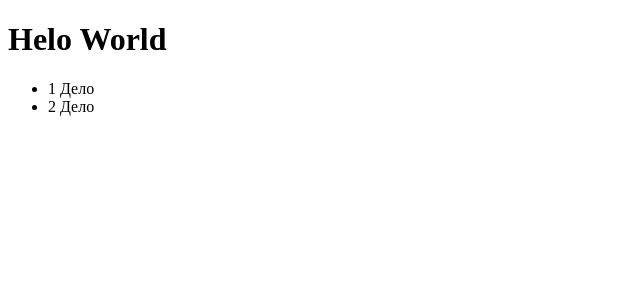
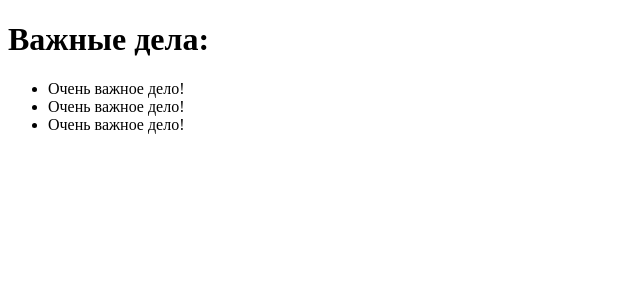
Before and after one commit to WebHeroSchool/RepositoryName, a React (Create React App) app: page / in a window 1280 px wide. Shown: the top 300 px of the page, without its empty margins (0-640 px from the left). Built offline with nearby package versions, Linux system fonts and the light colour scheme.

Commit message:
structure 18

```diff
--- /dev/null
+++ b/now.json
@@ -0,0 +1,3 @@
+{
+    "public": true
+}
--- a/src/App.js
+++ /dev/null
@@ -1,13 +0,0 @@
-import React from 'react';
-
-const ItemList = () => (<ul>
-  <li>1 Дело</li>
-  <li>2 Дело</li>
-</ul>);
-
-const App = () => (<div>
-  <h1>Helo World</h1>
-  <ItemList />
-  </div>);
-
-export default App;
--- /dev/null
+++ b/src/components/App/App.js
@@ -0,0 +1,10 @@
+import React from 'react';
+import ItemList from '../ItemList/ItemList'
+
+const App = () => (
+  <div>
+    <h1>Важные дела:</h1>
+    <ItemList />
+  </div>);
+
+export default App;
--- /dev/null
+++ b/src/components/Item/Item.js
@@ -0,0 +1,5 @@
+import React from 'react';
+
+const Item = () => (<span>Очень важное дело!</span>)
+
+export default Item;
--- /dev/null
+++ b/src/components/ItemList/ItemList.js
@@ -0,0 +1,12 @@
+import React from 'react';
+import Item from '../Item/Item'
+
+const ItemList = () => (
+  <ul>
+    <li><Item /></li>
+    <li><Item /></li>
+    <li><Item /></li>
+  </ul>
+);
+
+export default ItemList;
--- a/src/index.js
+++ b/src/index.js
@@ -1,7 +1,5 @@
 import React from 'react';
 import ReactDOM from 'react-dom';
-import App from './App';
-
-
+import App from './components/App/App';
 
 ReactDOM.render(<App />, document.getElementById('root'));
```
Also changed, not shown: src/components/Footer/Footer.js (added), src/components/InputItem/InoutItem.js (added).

+ + + + + + +

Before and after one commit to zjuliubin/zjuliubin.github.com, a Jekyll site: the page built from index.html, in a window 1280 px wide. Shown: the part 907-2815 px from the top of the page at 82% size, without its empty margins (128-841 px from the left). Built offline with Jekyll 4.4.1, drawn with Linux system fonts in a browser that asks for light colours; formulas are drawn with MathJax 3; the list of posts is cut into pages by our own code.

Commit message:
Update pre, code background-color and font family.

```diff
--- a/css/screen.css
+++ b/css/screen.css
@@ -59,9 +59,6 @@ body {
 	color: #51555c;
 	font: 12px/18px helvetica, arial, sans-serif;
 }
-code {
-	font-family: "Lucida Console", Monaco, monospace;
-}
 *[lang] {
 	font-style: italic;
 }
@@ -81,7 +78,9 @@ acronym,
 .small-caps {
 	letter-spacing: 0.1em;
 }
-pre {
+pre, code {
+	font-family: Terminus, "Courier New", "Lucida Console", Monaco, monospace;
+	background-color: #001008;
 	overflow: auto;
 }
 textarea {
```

+ + + + + + +

(DIRECTIONS) Collect every line from the records above that contains the word "const".

(SOLUTION TO THIS PROBLEM)
-const ItemList = () => (<ul>
-const App = () => (<div>
+const App = () => (
+const Item = () => (<span>Очень важное дело!</span>)
+const ItemList = () => (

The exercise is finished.